While some people rely more on reason and evidence than others when deciding on their beliefs, a new report from psychologists at the University of Illinois at Chicago and the University of Exeter suggests people can also come to see a reliance on reason and evidence as a moral issue – to see the rationality of another's beliefs as indicative of their morality.
In a project involving eight studies, the researchers developed a scale designed to quantify the extent to which people moralize rationality.
"The scale does not simply measure a strong preference for being a rational person, but a moral conviction that we all should rely on logic and evidence when we form and evaluate beliefs," said Tomas Ståhl, UIC visiting assistant professor of psychology and lead author of the study published in PLOS ONE.
"How much people moralize rationality was shown to be highly stable over time, and to go beyond the importance they attached to being rational themselves."
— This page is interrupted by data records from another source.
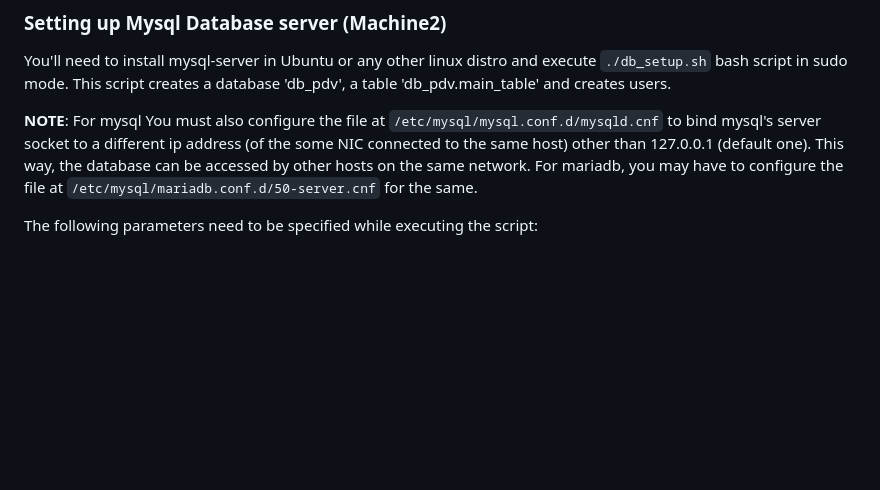
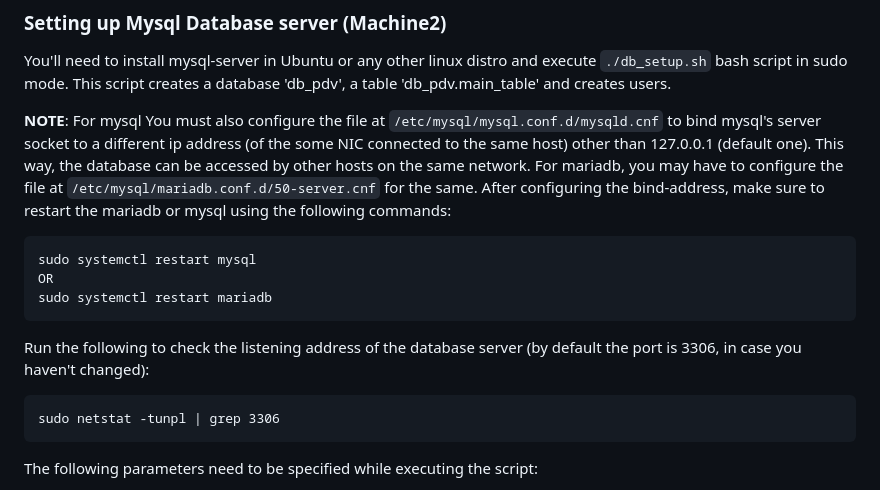
Before and after one commit to ravi688/PDV, a Markdown page: README.md, the part around the change. Drawn GitHub-style; blank space fills up the shorter version.

````diff
--- a/README.md
+++ b/README.md
@@ -93,6 +93,16 @@ You'll need to install mysql-server in Ubuntu or any other linux distro and exec
 
 **NOTE**: For mysql You must also configure the file at `/etc/mysql/mysql.conf.d/mysqld.cnf` to bind mysql's server socket to a different ip address (of the some NIC connected to the same host) other than 127.0.0.1 (default one). This way, the database can be accessed by other hosts on the same network. </br>
 For mariadb, you may have to configure the file at `/etc/mysql/mariadb.conf.d/50-server.cnf` for the same.
+After configuring the bind-address, make sure to restart the mariadb or mysql using the following commands:
+```
+sudo systemctl restart mysql
+OR
+sudo systemctl restart mariadb
+```
+Run the following to check the listening address of the database server (by default the port is 3306, in case you haven't changed):
+```
+sudo netstat -tunpl | grep 3306
+```
 
 The following parameters need to be specified while executing the script:
 - `WC_IPA`: IP address of the web client server you just setup in the previou section
````
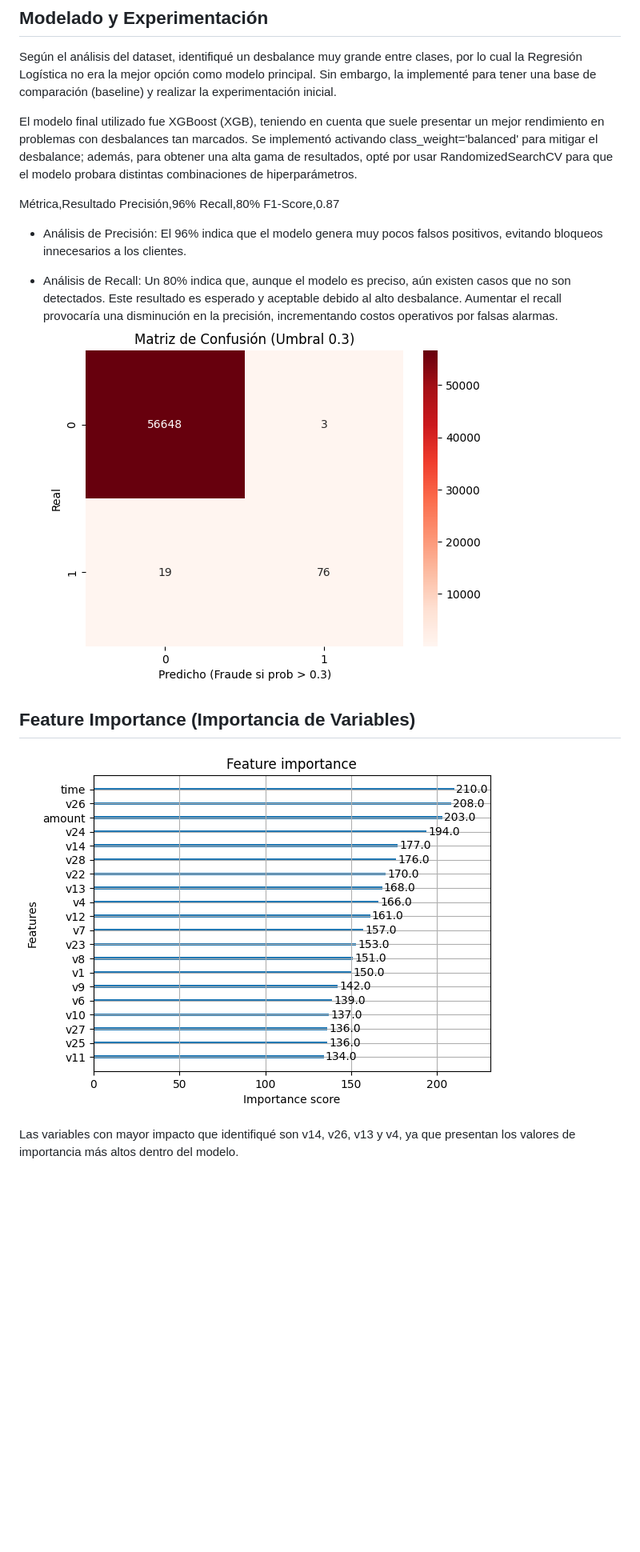
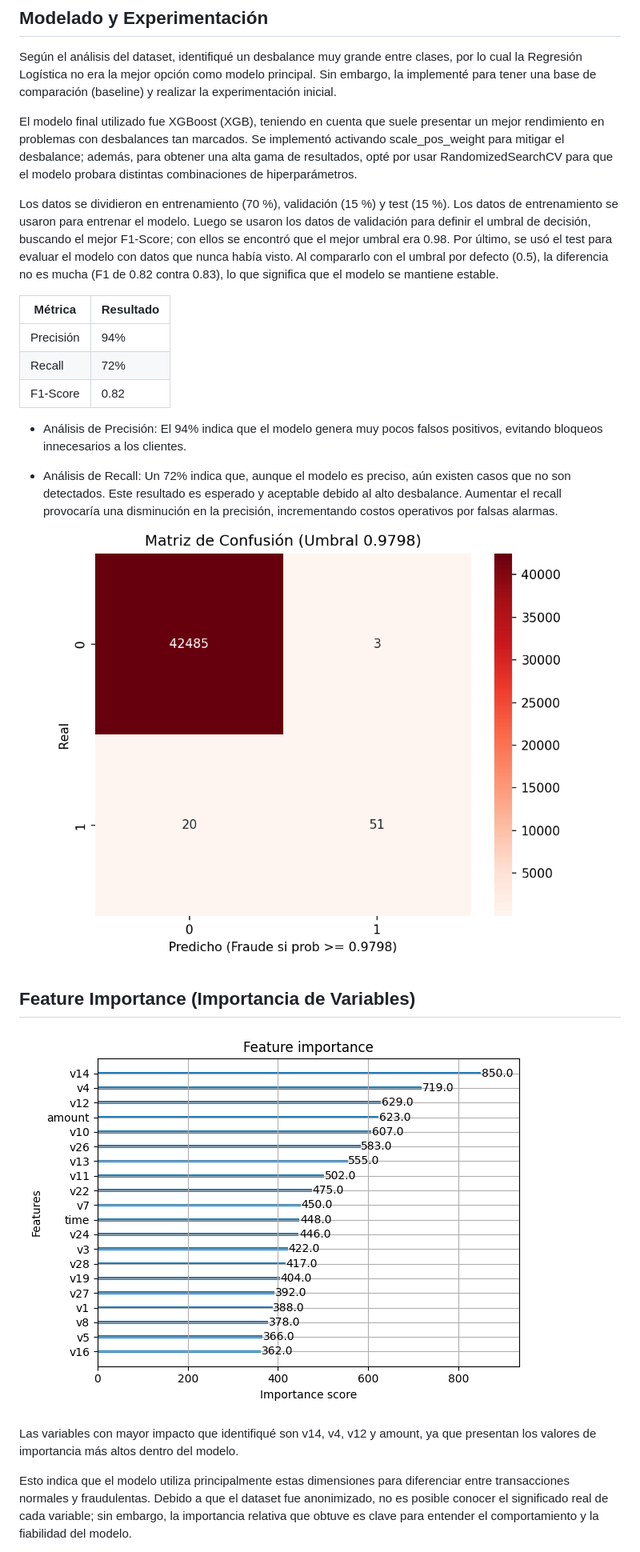
Before and after one commit to jeferssonvm/Credit_Card_Fraud_Detection, a Markdown page: README.md, the part around one of its changes. Shown at 80% size. Rendered like a GitHub page; pictures changed too: reports/Matriz_Confusion.png, reports/feature_importance.png; blank space fills up the shorter version.

Commit message:
Escoger el umbral con validacion y actualizar resultados
Division 70/15/15, umbral 0.9798 y README con las metricas nuevas.

```diff
--- a/README.md
+++ b/README.md
@@ -45,22 +46,28 @@ En el sector bancario existen diariamente una gran cantidad de movimientos finan
 ##  Modelado y Experimentación
 Según el análisis del dataset, identifiqué un desbalance muy grande entre clases, por lo cual la Regresión Logística no era la mejor opción como modelo principal. Sin embargo, la implementé para tener una base de comparación (baseline) y realizar la experimentación inicial.
 
-El modelo final utilizado fue XGBoost (XGB), teniendo en cuenta que suele presentar un mejor rendimiento en problemas con desbalances tan marcados. Se implementó activando class_weight='balanced' para mitigar el desbalance; además, para obtener una alta gama de resultados, opté por usar RandomizedSearchCV para que el modelo probara distintas combinaciones de hiperparámetros.
+El modelo final utilizado fue XGBoost (XGB), teniendo en cuenta que suele presentar un mejor rendimiento en problemas con desbalances tan marcados. Se implementó activando scale_pos_weight para mitigar el desbalance; además, para obtener una alta gama de resultados, opté por usar RandomizedSearchCV para que el modelo probara distintas combinaciones de hiperparámetros.
 
-Métrica,Resultado
-Precisión,96%
-Recall,80%
-F1-Score,0.87
+Los datos se dividieron en entrenamiento (70 %), validación (15 %) y test (15 %). Los datos de entrenamiento se usaron para entrenar el modelo. Luego se usaron los datos de validación para definir el umbral de decisión, buscando el mejor F1-Score; con ellos se encontró que el mejor umbral era 0.98. Por último, se usó el test para evaluar el modelo con datos que nunca había visto. Al compararlo con el umbral por defecto (0.5), la diferencia no es mucha (F1 de 0.82 contra 0.83), lo que significa que el modelo se mantiene estable.
 
-* Análisis de Precisión: El 96% indica que el modelo genera muy pocos falsos positivos, evitando bloqueos innecesarios a los clientes.
+| Métrica | Resultado |
+|---|---|
+| Precisión | 94% |
+| Recall | 72% |
+| F1-Score | 0.82 |
 
-* Análisis de Recall: Un 80% indica que, aunque el modelo es preciso, aún existen casos que no son detectados. Este resultado es esperado y aceptable debido al alto desbalance. Aumentar el recall provocaría una disminución en la precisión, incrementando costos operativos por falsas alarmas.
+* Análisis de Precisión: El 94% indica que el modelo genera muy pocos falsos positivos, evitando bloqueos innecesarios a los clientes.
+
+* Análisis de Recall: Un 72% indica que, aunque el modelo es preciso, aún existen casos que no son detectados. Este resultado es esperado y aceptable debido al alto desbalance. Aumentar el recall provocaría una disminución en la precisión, incrementando costos operativos por falsas alarmas.
 ![matriz](./reports/Matriz_Confusion.png)
 
 ## Feature Importance (Importancia de Variables)
 ![Feature Importance](./reports/feature_importance.png)
 
-Las variables con mayor impacto que identifiqué son v14, v26, v13 y v4, ya que presentan los valores de importancia más altos dentro del modelo.
+Las variables con mayor impacto que identifiqué son v14, v4, v12 y amount, ya que presentan los valores de importancia más altos dentro del modelo.
+
+
+Esto indica que el modelo utiliza principalmente estas dimensiones para diferenciar entre transacciones normales y fraudulentas. Debido a que el dataset fue anonimizado, no es posible conocer el significado real de cada variable; sin embargo, la importancia relativa que obtuve es clave para entender el comportamiento y la fiabilidad del modelo.
 
 
 
```
Also changed, not shown: other parts of README.md (+10 -1 lines), reports/Precision_Recall.png, 7 other files.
The findings show that people who moralize rationality judge others they see as less rational much more harshly.
"They see these individuals as less moral; prefer to distance themselves from them; and under some circumstances, even prefer them to be punished for their irrational behavior," Ståhl said. "By contrast, individuals who moralized rationality judged others who were perceived as rational as more moral and worthy of praise."
While morality is commonly linked to religiosity and a belief in God, the current research identifies a secular moral value and how it may affect individuals' interpersonal relations and societal engagement.
As an example, one study showed that individuals who strongly moralized rationality were uniquely willing to donate to, and volunteer for, a charity that sought to prevent the spread of pseudoscience and superstition in society.
In the wake of a presidential election that often kept fact-checkers busy, Ståhl says the findings would suggest a possible avenue to more productive political discourse that would encourage a culture in which it is viewed as a virtue to evaluate beliefs based on logical reasoning and the available evidence.
"In such a climate, politicians would get credit for engaging in a rational intellectually honest argument," he said. "They would also think twice before making unfounded claims, because it would be perceived as immoral."
The study was co-authored by Linda J. Skitka, UIC professor of psychology, and Maarten P. Zaal of the University of Exeter. Zaal's contribution to the study was funded by a Marie Curie Intra-European Fellowship.